* **WORK ITEM**:
Where the records below show the word "gehts" in a line, please copy that line.

* **RECORDS SHOWN**:
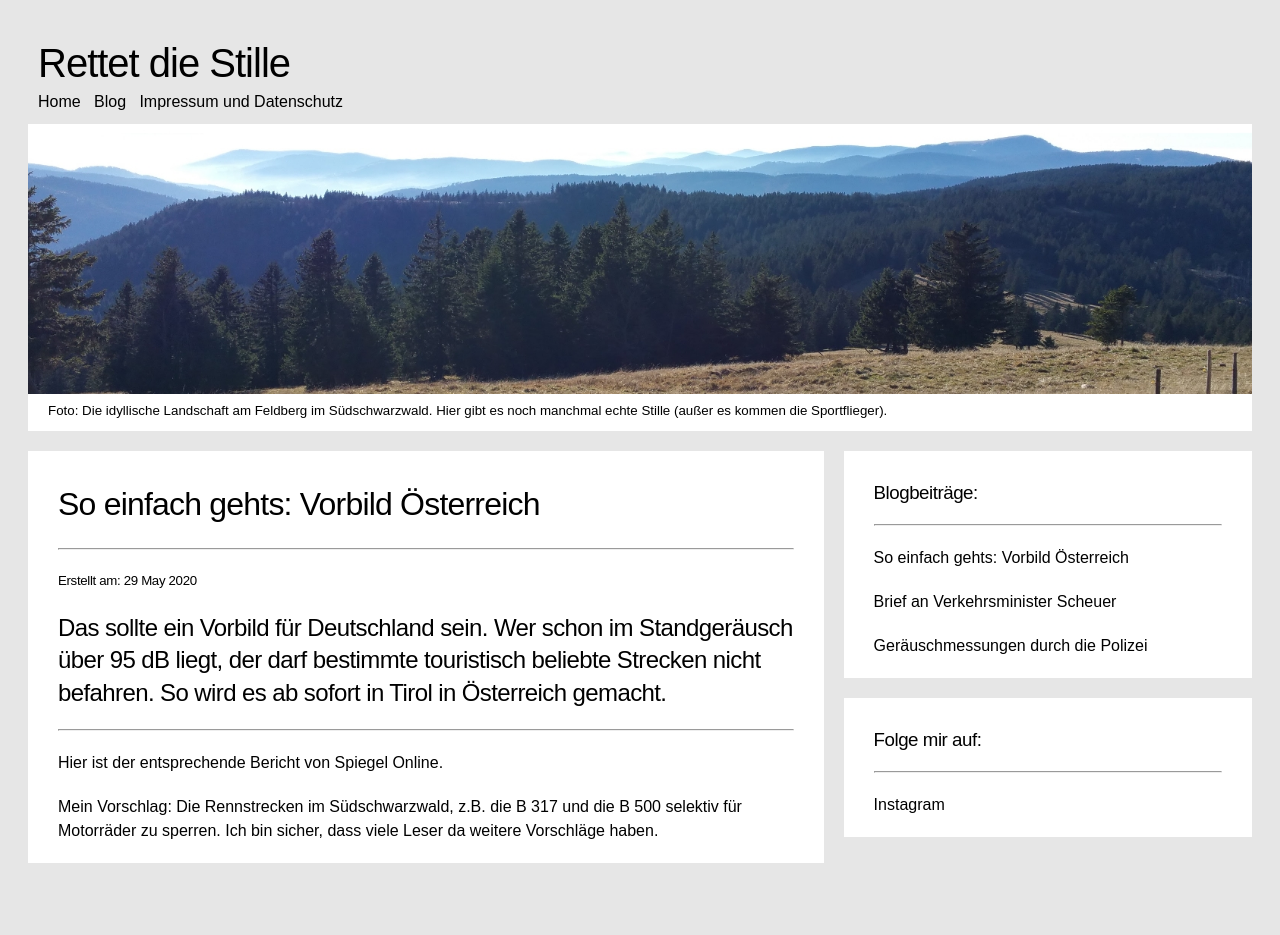
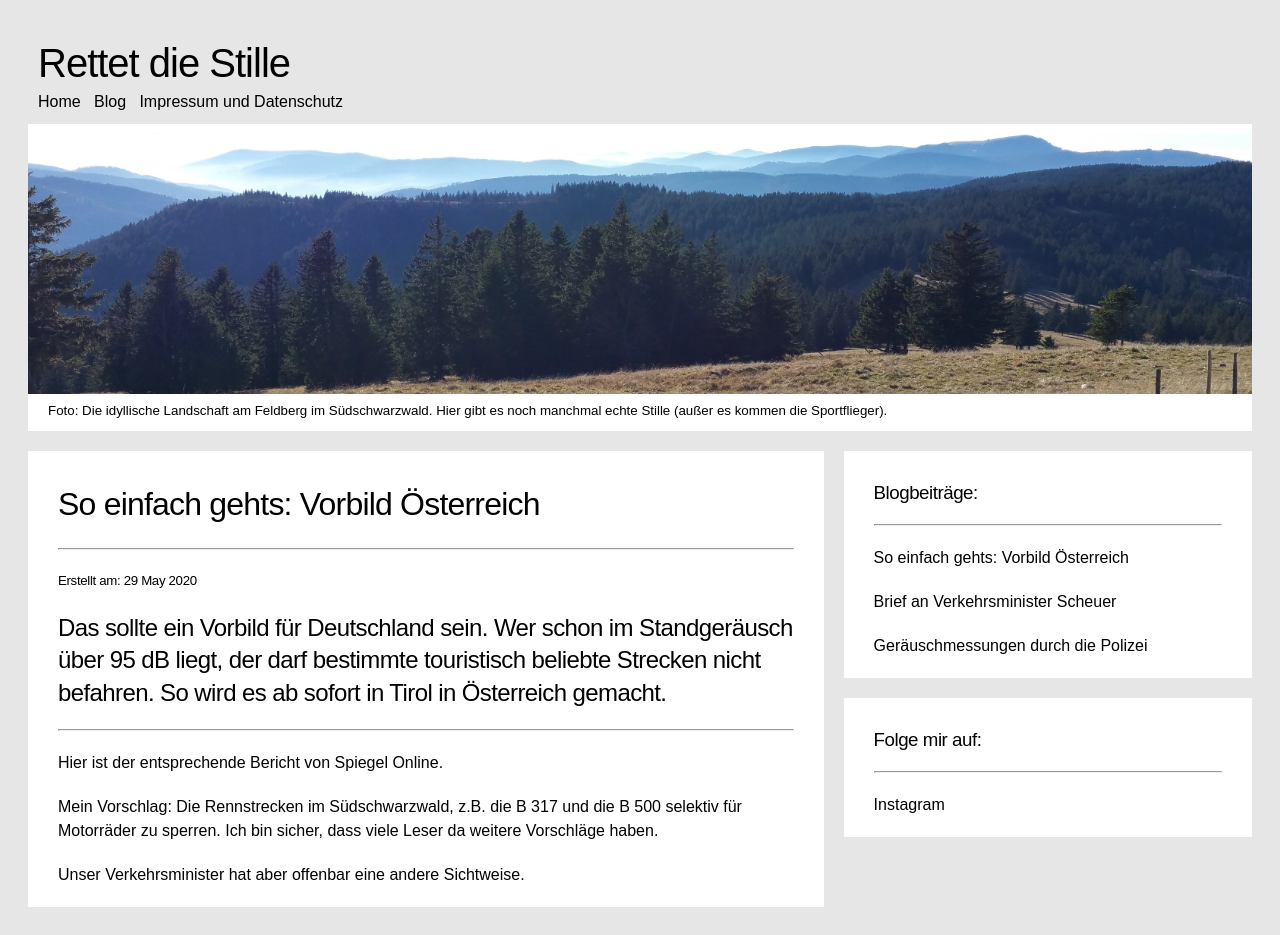
Before and after one commit to rettet-die-stille/rettet-die-stille.github.io, a Jekyll site: the page built from _posts/2020-05-29-So-einfach-gehts-Vorbild-Oesterreich.md, in a window 1280 px wide. Built offline with Jekyll 4.4.1, drawn with Linux system fonts in a browser that asks for light colours.

Commit message:
Update 2020-05-29-So-einfach-gehts-Vorbild-Oesterreich.md

```diff
--- a/_posts/2020-05-29-So-einfach-gehts-Vorbild-Oesterreich.md
+++ b/_posts/2020-05-29-So-einfach-gehts-Vorbild-Oesterreich.md
@@ -8,3 +8,5 @@ shorttext: "Das sollte ein Vorbild für Deutschland sein. Wer schon im Standger
 Hier ist der entsprechende [Bericht von Spiegel Online.](https://www.spiegel.de/auto/oesterreich-tirol-beschliesst-fahrverbote-fuer-laute-motorraeder-a-d049f6ac-9c2e-48b8-bb82-c4bb5190466d)
 
 Mein Vorschlag: Die Rennstrecken im Südschwarzwald, z.B. die B 317 und die B 500 selektiv für Motorräder zu sperren. Ich bin sicher, dass viele Leser da weitere Vorschläge haben.
+
+Unser Verkehrsminister hat aber offenbar [eine andere Sichtweise.](https://www.spiegel.de/auto/motorraeder-andreas-scheuer-lehnt-fahrverbote-am-sonntag-ab-a-914a3a0c-e58d-4058-8b5b-e83c167cb250)
```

* **ANSWER BELOW**:
Before and after one commit to rettet-die-stille/rettet-die-stille.github.io, a Jekyll site: the page built from _posts/2020-05-29-So-einfach-gehts-Vorbild-Oesterreich.md, in a window 1280 px wide. Built offline with Jekyll 4.4.1, drawn with Linux system fonts in a browser that asks for light colours.
Update 2020-05-29-So-einfach-gehts-Vorbild-Oesterreich.md
--- a/_posts/2020-05-29-So-einfach-gehts-Vorbild-Oesterreich.md
+++ b/_posts/2020-05-29-So-einfach-gehts-Vorbild-Oesterreich.md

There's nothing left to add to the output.